There was a brief discussion on the recently announced Gujarati film policy by the Government of Gujarat, here too the aspiring youth and budding directors welcomed the fresh initiatives by the GOG and helped the same would boost the industry ahead.
Jok Jagruti Trust, LJ Institute of Media & Communications (LJIMC) and LJ Media Research Centre (LJMRC) successfully conducted first ever academic forum for the future of Gujarati Cinema. The reason why this symposium was a landmark event is because it was attended by film scholars, filmmakers, film professionals, media professors and media students across the state. We had 650 persons who participated in this academic event through the day. The purpose of this symposium was to identify the challenges of Gujarati Film Industry and discuss the way forward; to overcome these challenges.

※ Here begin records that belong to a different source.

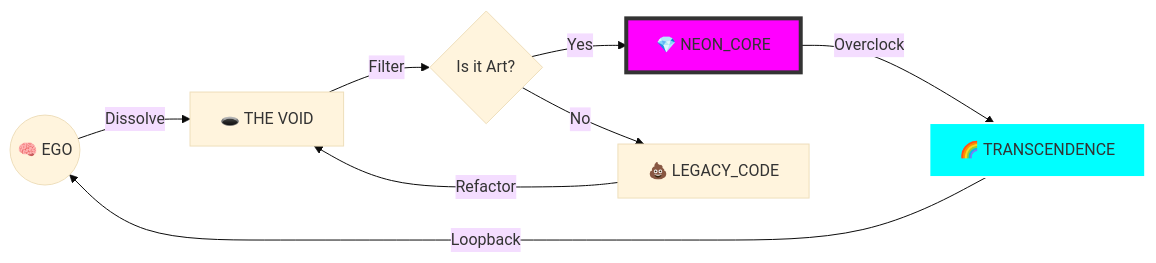
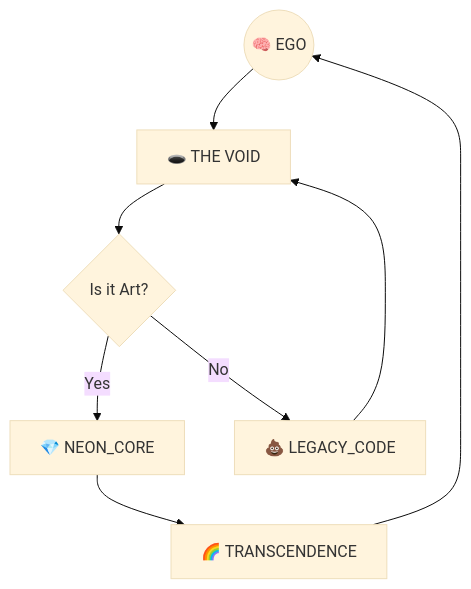
The diagram in README.md (kaliwinki-1/Proto-Potato), drawn with Mermaid (base theme) before and after one commit. The commit also changed other lines of this file, not shown here.

````diff
--- a/README.md
+++ b/README.md
@@ -38,12 +33,10 @@
 ```mermaid
-graph LR
-    A((🧠 EGO)) -->|Dissolve| B[🕳️ THE VOID]
-    B -->|Filter| C{Is it Art?}
+graph TD
+    A((🧠 EGO)) --> B[🕳️ THE VOID]
+    B --> C{Is it Art?}
     C -->|Yes| D[💎 NEON_CORE]
     C -->|No| E[💩 LEGACY_CODE]
-    D -->|Overclock| F[🌈 TRANSCENDENCE]
-    E -->|Refactor| B
-    F -->|Loopback| A
-    style D fill:#f0f,stroke:#333,stroke-width:4px
-    style F fill:#0ff,stroke:#fff,stroke-width:2px
+    D --> F[🌈 TRANSCENDENCE]
+    E --> B
+    F --> A
 ```
````
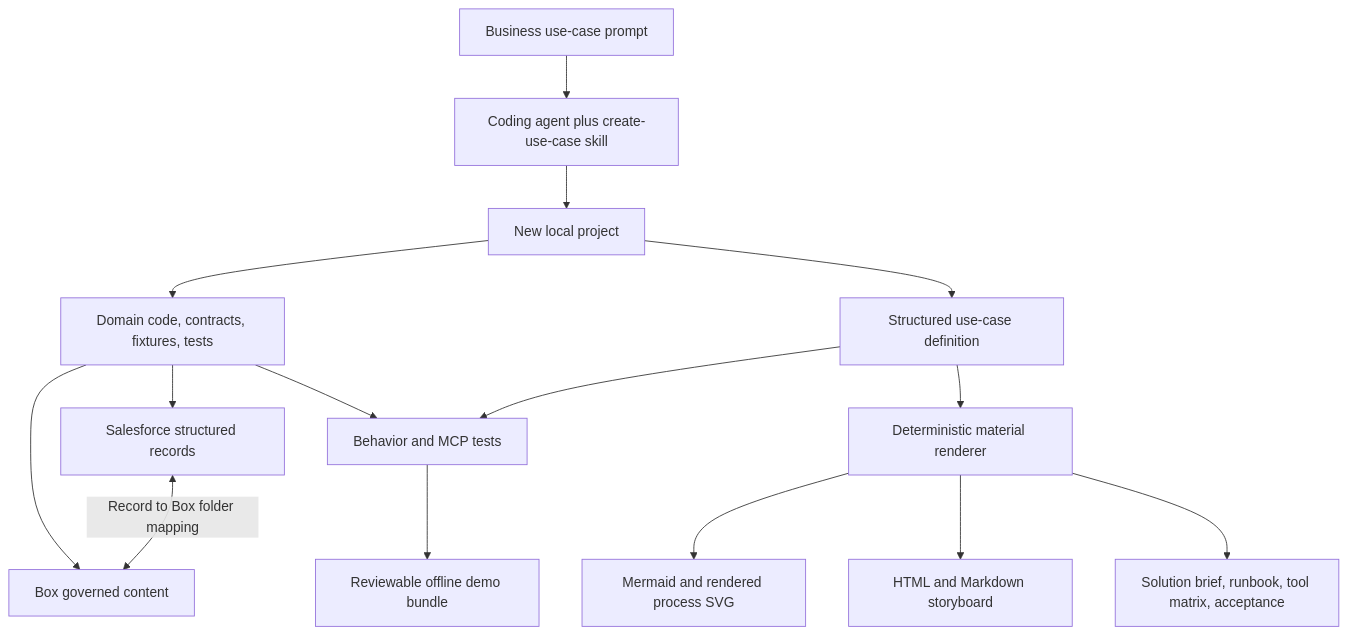
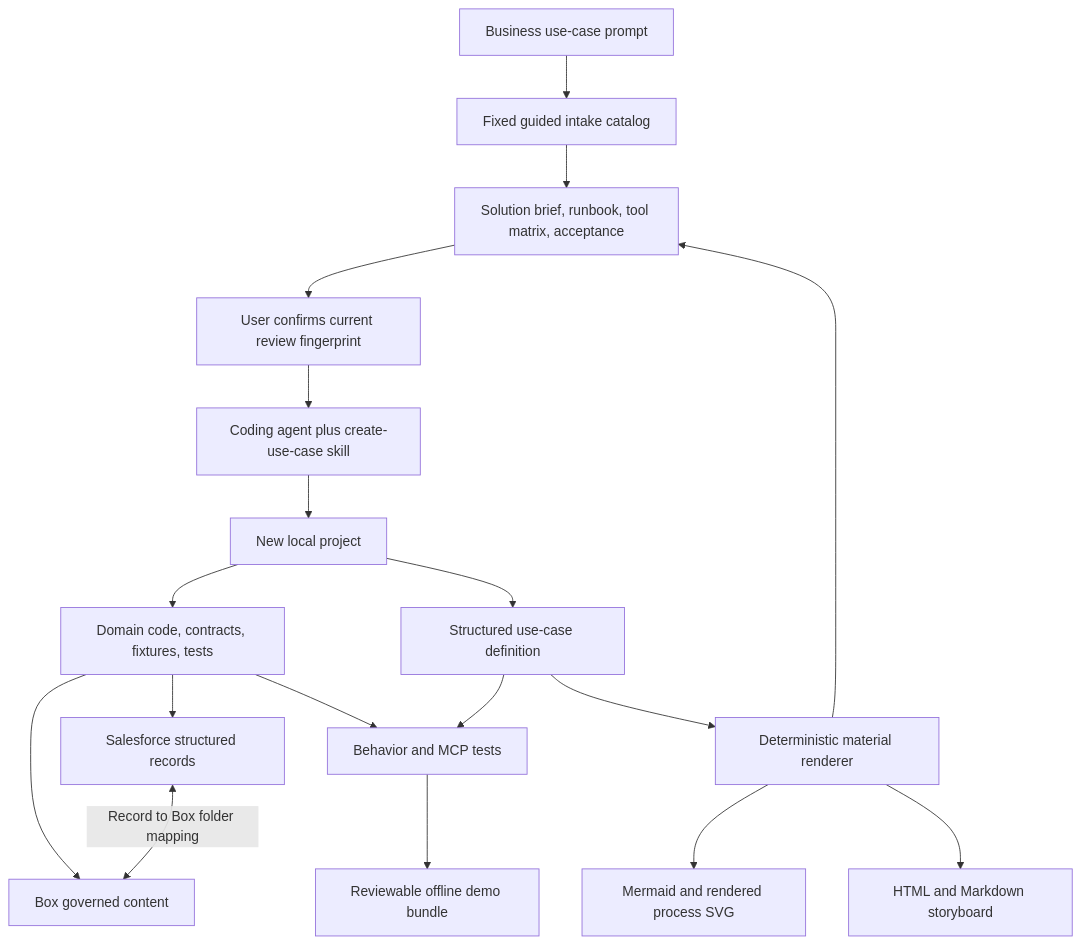
Before and after one commit to unofficialbox/box-agentic-template: the first of 2 diagrams in docs/ARCHITECTURE.md, drawn with Mermaid. The commit also changed other lines of this file and 30 other files, not shown here.

Commit message:
Add deterministic guided use-case intake and confirmed build gate

````diff
--- a/docs/ARCHITECTURE.md
+++ b/docs/ARCHITECTURE.md
@@ -5,17 +5,20 @@
 ```mermaid
 flowchart TD
-  prompt[Business use-case prompt] --> agent[Coding agent plus create-use-case skill]
+  prompt[Business use-case prompt] --> intake[Fixed guided intake catalog]
+  intake --> brief[Complete build brief]
+  brief --> confirmation[User confirms current review fingerprint]
+  confirmation --> agent[Coding agent plus create-use-case skill]
   agent --> project[New local project]
   project --> code[Domain code, contracts, fixtures, tests]
   project --> definition[Structured use-case definition]
   definition --> render[Deterministic material renderer]
   render --> process[Mermaid and rendered process SVG]
   render --> story[HTML and Markdown storyboard]
   render --> brief[Solution brief, runbook, tool matrix, acceptance]
   code --> box[Box governed content]
   code --> salesforce[Salesforce structured records]
   salesforce <-->|Record to Box folder mapping| box
   code --> verify[Behavior and MCP tests]
   definition --> verify
   verify --> handoff[Reviewable offline demo bundle]
 ```
````
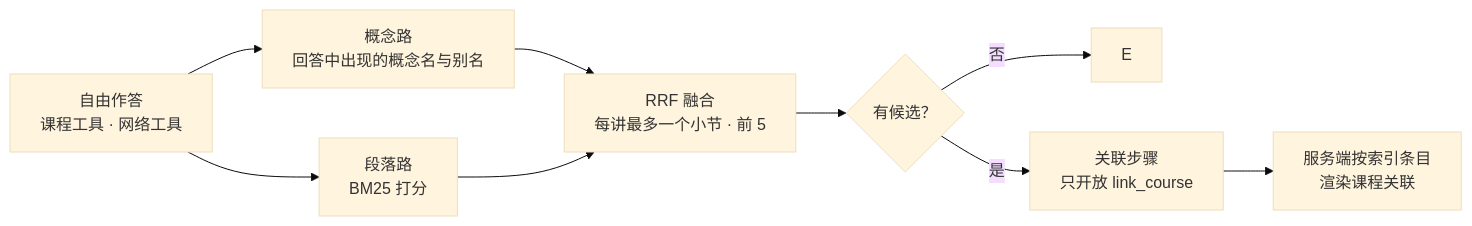
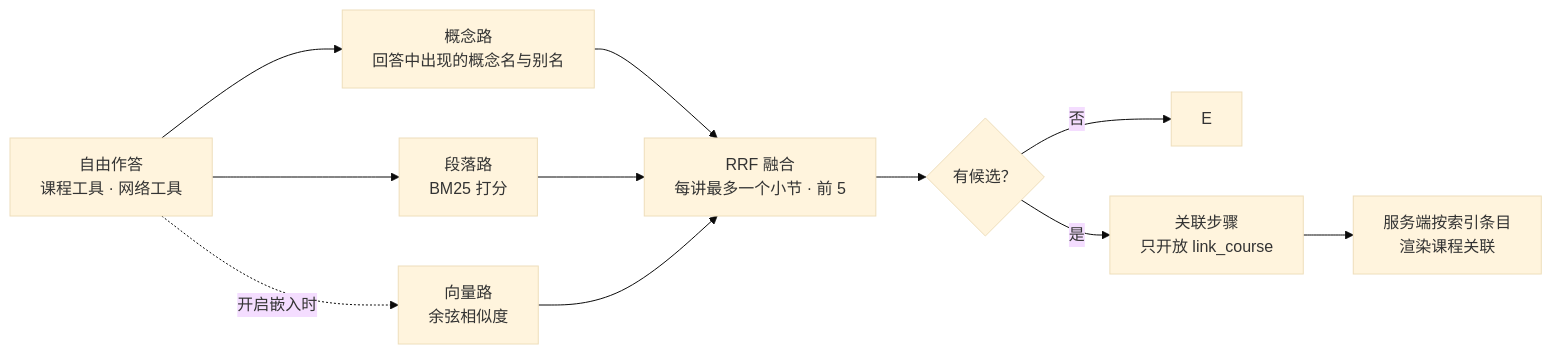
The fifth of 28 diagrams in docs/tech/Keine_explore_harness_v1.md (Bank5y/Keine), drawn with Mermaid (base theme) before and after one commit. The commit also changed other lines of this file and 27 other files, not shown here.

````diff
--- a/docs/tech/Keine_explore_harness_v1.md
+++ b/docs/tech/Keine_explore_harness_v1.md
@@ -229,10 +229,11 @@
 ```mermaid
 flowchart LR
   A["自由作答<br/>课程工具 · 网络工具"] --> C1["概念路<br/>回答中出现的概念名与别名"]
   A --> C2["段落路<br/>BM25 打分"]
-  C1 & C2 --> C["RRF 融合<br/>每讲最多一个小节 · 前 5"]
+  A -. "开启嵌入时" .-> C3["向量路<br/>余弦相似度"]
+  C1 & C2 & C3 --> C["RRF 融合<br/>每讲最多一个小节 · 前 5"]
   C --> D{"有候选？"}
   D -- 否 --> E
   D -- 是 --> F["关联步骤<br/>只开放 link_course"]
   F --> G["服务端按索引条目<br/>渲染课程关联"]
 ```
````
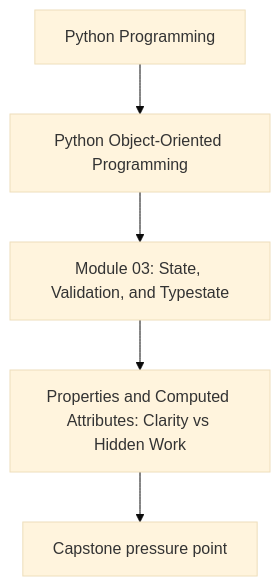
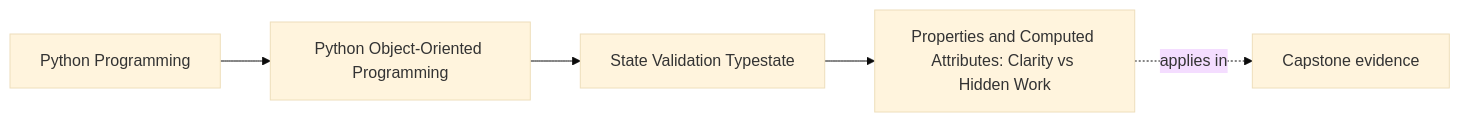
One commit to bijux/bijux-masterclass changed the first of 2 diagrams in programs/python-programming/python-object-oriented-programming/course-book/module-03-state-validation-typestate/properties-and-computed-attributes.md. Above: the diagram before and after it, drawn with Mermaid (base theme). The commit also changed other lines of this file and 65 other files, not shown here.

Commit message:
docs(python-object-oriented-programming): map object model and design foundations

````diff
--- a/programs/python-programming/python-object-oriented-programming/course-book/module-03-state-validation-typestate/properties-and-computed-attributes.md
+++ b/programs/python-programming/python-object-oriented-programming/course-book/module-03-state-validation-typestate/properties-and-computed-attributes.md
@@ -7,7 +7,11 @@
 ```mermaid
-flowchart TD
-  family["Python Programming"] --> program["Python Object-Oriented Programming"]
-  program --> module["Module 03: State, Validation, and Typestate"]
-  module --> concept["Properties and Computed Attributes: Clarity vs Hidden Work"]
-  concept --> capstone["Capstone pressure point"]
+graph LR
+  family["Python Programming"]
+  program["Python Object-Oriented Programming"]
+  section["State Validation Typestate"]
+  page["Properties and Computed Attributes: Clarity vs Hidden Work"]
+  capstone["Capstone evidence"]
+
+  family --> program --> section --> page
+  page -.applies in.-> capstone
 ```
````
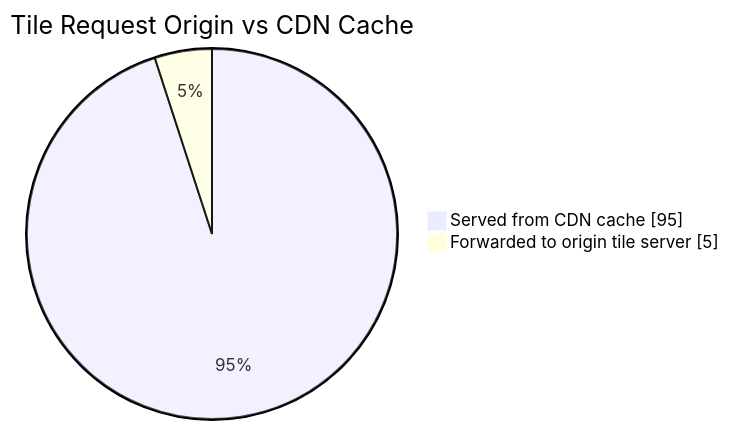
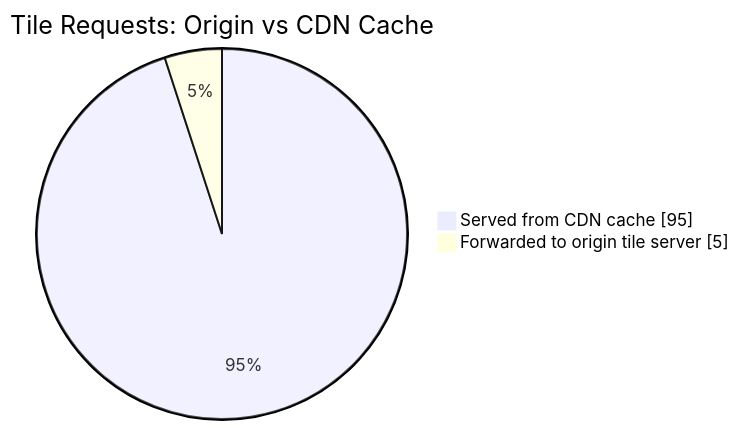
One commit to riyaz-pasha/Learnings changed diagram 17 of 27 in system-design/HLD/0-course/28-Design Google Maps-FAANG-Guide.md. Above: the diagram before and after it, drawn with Mermaid. The commit also changed other lines of this file and 1 other file, not shown here.

````diff
--- a/system-design/HLD/0-course/28-Design Google Maps-FAANG-Guide.md
+++ b/system-design/HLD/0-course/28-Design Google Maps-FAANG-Guide.md
@@ -716,6 +822,6 @@
 ```mermaid
 pie showData
-    title Tile Request Origin vs CDN Cache
+    title Tile Requests: Origin vs CDN Cache
     "Served from CDN cache" : 95
     "Forwarded to origin tile server" : 5
 ```
````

The important discussions held during the symposium would soon be published in the form of a book, as these points will surely help the film industry look beyond the current phase. One of the most important points why LJIMC held this symposium was to act a catalyst in bringing about an exponential growth for Gujarati Cinema. The symposium had proper representation of both so called urban and other main stream filmmakers.
|Host: Prof. Manish Shah (Vice President, LJK)|
|Organizing Committee:||Mr. Viral Shah
Mr. Darshan Ashwin Trivedi
Ms. Komal Vora Shah
|Advisory Body:|| Prof. B. S. Bhatia
Mr. Dhiren Avasia
Mr. Dhimant Purohit
|Academic Council:||Prof. B. S. Bhatia
Mr. Dhiren Avasia
Mr. Darshan Ashwin Trivedi
|Content Team:||Ms. Malti Mehta
Ms. Komal Vora Shah
Mr. Bhavesh Bhanu
4. LJIMC seminar on ''Film Production as a Career in Media & Entertainment Industry'.
Date & Time: 25th July, Saturday from 4:00pm – 5:00pm
Speakers: Mr. Ashish Kakkad, Mr. Abhishek Jain
Venue: MCA Auditorium, 2nd Floor, LJ MBA College Premises, LJ Campus
The seminar was for Graduate & Under Graduate students who aspire to make a Career in Media & Entertainment Industry.
5. The Future of News: Where are We Going Online and What to Do to Get the Story Right
In collaboration with U.S. Consulate Mumbai, a Media Training Workshops on July 23, 2015, at LJ Institute of Media & Communications (LJIMC), LJ Campus, S. G. Road.
The Consulate had invited an international journalist Mr. James Crabtree, Mumbai Bureau Chief, Financial Times as a guest speaker for the training workshop. Short profile of Mr. James Crabtree:
James Crabtree, Mumbai Bureau Chief, Financial Times
James Crabtree leads coverage of corporate India for the FT, having previously worked on the paper's opinion page in London, as Comment Editor. Prior to joining the FT, James was the deputy editor of Prospect, Britain's leading monthly magazine of politics and ideas. He has also written for a range of global publications, from the Economist to Wired. Before to returning to journalism, James worked as a senior policy advisor in the UK Prime Minister's Strategy Unit, and also for various think tanks in London and Washington DC. He spent a number of years living in the United States, initially as a Fulbright Scholar at the Harvard's Kennedy School of Government. He lives in Mumbai with his wife Mary, their baby son Alexander, and two large fluffy Maine Coon cats.